Langkawi Travel Tips
Bahasa Malaysia is the official language, but English is widely spoken and understood.
Ringgit is the official currency, but some resorts and establishments do accept other notes or offer foreign exchange (check with them for the service). The current exchange rate is around RM3.70 to USD 1.00 – but, consult banks for the latest exchange rates prior to your trip. Kuah town and the airport is where you will find most of the banks and money-changers. Banks open daily from 09:30 to 15:30. On Thursdays, they are open from 09:30 to 12:00 and are closed on Saturdays.
Langkawi follows the Kedah state holidays. Weekends fall on Thursdays and Fridays but most businesses will continue operating normal business hours on Thursdays too. The official start of the week is on Saturday.
There is a hospital and various private clinics in Kuah town.
The police headquarters is in Kuah, but there are police stations in all the districts. Langkawi is relatively safe compared to the bigger cities, but do take precautions such as travelling in groups and avoiding quiet places.
Tipping is not necessary unless you’ve had good service.
Malaysia’s electricity follows the 240 volt 50-cycle system.
Citizens of North Korea, Cuba, Vietnam and China need visas to enter Malaysia. Other foreigners may enter Malaysia without a visa for a visit not exceeding one month. Please consult your nearest Malaysian Embassy or consular office to confirm this arrangement, as regulations may change over time.
Tap water is safe for drinking in Malaysia, but some hotels install filtration systems or provide bottled water for guests as an added precaution.
Foreign nationals visiting Malaysia for 48 hours or less receive a duty exemption for the purchase of souvenirs, gifts and items intended for personal use up to a limit of RM500. There is a duty-free limit for certain types of items: booze (up to one litre), tobacco (up to 225g, or 200 cigarettes), one pair of leather footwear, new clothing (up to three pieces), as well as cosmetics and personal hygiene items (not including powder or hair products).

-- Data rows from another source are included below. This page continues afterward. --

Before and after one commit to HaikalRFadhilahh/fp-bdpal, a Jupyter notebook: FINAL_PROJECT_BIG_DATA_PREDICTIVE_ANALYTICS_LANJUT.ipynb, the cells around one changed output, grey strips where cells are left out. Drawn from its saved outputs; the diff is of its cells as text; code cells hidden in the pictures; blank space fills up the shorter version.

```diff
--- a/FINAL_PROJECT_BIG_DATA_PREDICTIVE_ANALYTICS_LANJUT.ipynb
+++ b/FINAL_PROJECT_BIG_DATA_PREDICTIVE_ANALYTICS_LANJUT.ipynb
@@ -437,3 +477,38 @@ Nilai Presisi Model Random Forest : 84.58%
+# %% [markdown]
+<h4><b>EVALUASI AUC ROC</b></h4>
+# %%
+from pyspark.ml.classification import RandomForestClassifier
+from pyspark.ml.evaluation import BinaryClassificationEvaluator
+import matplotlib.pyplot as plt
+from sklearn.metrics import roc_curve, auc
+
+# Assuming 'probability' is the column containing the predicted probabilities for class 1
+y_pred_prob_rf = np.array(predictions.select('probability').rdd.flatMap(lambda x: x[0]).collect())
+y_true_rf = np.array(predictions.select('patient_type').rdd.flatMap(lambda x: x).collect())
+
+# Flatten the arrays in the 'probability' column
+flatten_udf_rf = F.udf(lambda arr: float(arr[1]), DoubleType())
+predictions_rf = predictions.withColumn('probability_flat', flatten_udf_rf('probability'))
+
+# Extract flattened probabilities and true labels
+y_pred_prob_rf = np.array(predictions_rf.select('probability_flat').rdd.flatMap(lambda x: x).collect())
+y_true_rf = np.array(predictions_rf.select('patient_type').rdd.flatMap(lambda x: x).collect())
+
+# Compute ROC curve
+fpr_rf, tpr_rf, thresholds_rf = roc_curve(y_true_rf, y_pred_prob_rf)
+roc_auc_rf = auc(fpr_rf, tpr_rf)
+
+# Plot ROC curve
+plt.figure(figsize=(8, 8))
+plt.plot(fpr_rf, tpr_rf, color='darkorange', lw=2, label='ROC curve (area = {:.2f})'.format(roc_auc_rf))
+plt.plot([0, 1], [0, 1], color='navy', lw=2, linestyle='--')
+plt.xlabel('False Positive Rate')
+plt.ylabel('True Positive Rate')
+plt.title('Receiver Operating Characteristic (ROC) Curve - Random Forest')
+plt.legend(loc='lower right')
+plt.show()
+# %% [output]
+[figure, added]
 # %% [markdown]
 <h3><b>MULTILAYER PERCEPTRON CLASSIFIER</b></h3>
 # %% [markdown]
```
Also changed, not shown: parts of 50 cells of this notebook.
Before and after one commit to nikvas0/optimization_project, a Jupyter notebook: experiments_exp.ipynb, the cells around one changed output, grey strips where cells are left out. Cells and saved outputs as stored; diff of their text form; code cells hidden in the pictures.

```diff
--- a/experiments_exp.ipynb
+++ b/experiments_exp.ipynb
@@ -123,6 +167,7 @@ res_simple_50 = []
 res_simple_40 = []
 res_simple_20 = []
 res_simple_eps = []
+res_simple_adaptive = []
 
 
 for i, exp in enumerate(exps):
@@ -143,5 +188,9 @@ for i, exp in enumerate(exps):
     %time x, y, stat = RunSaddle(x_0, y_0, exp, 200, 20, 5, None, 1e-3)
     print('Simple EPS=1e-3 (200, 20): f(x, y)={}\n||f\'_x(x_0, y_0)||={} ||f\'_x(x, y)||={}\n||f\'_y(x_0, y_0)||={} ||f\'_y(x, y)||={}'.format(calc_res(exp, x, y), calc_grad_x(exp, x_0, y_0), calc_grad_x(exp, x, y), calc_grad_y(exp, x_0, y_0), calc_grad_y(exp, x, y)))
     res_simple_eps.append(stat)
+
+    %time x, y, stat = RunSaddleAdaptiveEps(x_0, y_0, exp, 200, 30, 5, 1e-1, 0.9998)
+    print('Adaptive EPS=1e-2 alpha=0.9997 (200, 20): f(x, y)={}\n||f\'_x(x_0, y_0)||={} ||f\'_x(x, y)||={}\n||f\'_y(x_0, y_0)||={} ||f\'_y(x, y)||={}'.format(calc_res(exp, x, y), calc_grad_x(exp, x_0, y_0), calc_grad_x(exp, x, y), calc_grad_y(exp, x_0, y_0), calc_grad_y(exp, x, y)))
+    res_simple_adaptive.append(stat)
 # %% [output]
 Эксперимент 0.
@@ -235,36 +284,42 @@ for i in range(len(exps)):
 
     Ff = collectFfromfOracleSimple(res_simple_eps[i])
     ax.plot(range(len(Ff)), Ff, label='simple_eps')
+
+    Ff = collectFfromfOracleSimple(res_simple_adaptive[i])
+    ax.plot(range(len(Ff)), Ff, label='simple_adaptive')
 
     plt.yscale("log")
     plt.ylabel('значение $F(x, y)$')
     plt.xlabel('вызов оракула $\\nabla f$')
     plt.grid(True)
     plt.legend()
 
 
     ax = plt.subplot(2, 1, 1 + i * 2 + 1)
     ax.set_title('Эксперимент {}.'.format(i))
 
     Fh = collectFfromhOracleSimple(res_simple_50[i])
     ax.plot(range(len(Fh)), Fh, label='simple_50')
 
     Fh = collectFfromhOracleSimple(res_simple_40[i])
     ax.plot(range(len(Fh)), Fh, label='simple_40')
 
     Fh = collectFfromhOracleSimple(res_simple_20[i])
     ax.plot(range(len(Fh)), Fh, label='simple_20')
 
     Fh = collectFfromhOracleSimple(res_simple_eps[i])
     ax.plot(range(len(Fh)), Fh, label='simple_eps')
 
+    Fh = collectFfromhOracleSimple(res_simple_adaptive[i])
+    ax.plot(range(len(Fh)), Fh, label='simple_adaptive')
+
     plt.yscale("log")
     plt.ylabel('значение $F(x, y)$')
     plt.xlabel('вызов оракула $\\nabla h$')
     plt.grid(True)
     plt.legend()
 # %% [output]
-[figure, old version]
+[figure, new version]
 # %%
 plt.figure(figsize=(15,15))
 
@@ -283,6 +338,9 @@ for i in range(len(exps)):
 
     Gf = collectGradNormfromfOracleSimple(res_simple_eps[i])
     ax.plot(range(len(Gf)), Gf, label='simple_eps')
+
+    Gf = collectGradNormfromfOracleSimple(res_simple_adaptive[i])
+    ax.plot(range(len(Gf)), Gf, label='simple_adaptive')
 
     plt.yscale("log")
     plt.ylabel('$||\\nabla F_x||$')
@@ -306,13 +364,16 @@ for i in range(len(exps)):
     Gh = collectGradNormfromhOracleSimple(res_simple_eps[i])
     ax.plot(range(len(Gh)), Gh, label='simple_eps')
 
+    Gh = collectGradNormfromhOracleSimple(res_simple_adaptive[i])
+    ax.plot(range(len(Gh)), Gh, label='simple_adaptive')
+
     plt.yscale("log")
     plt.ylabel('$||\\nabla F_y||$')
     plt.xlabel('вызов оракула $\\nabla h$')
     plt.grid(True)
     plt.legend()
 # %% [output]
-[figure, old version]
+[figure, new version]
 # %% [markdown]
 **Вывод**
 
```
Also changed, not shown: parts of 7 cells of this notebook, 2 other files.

All drugs are prohibited in Malaysia and laws are strictly enforced. There is a death penalty for anyone caught carrying a certain amount for trafficking, and even possession of the smallest amount can land one in very serious trouble.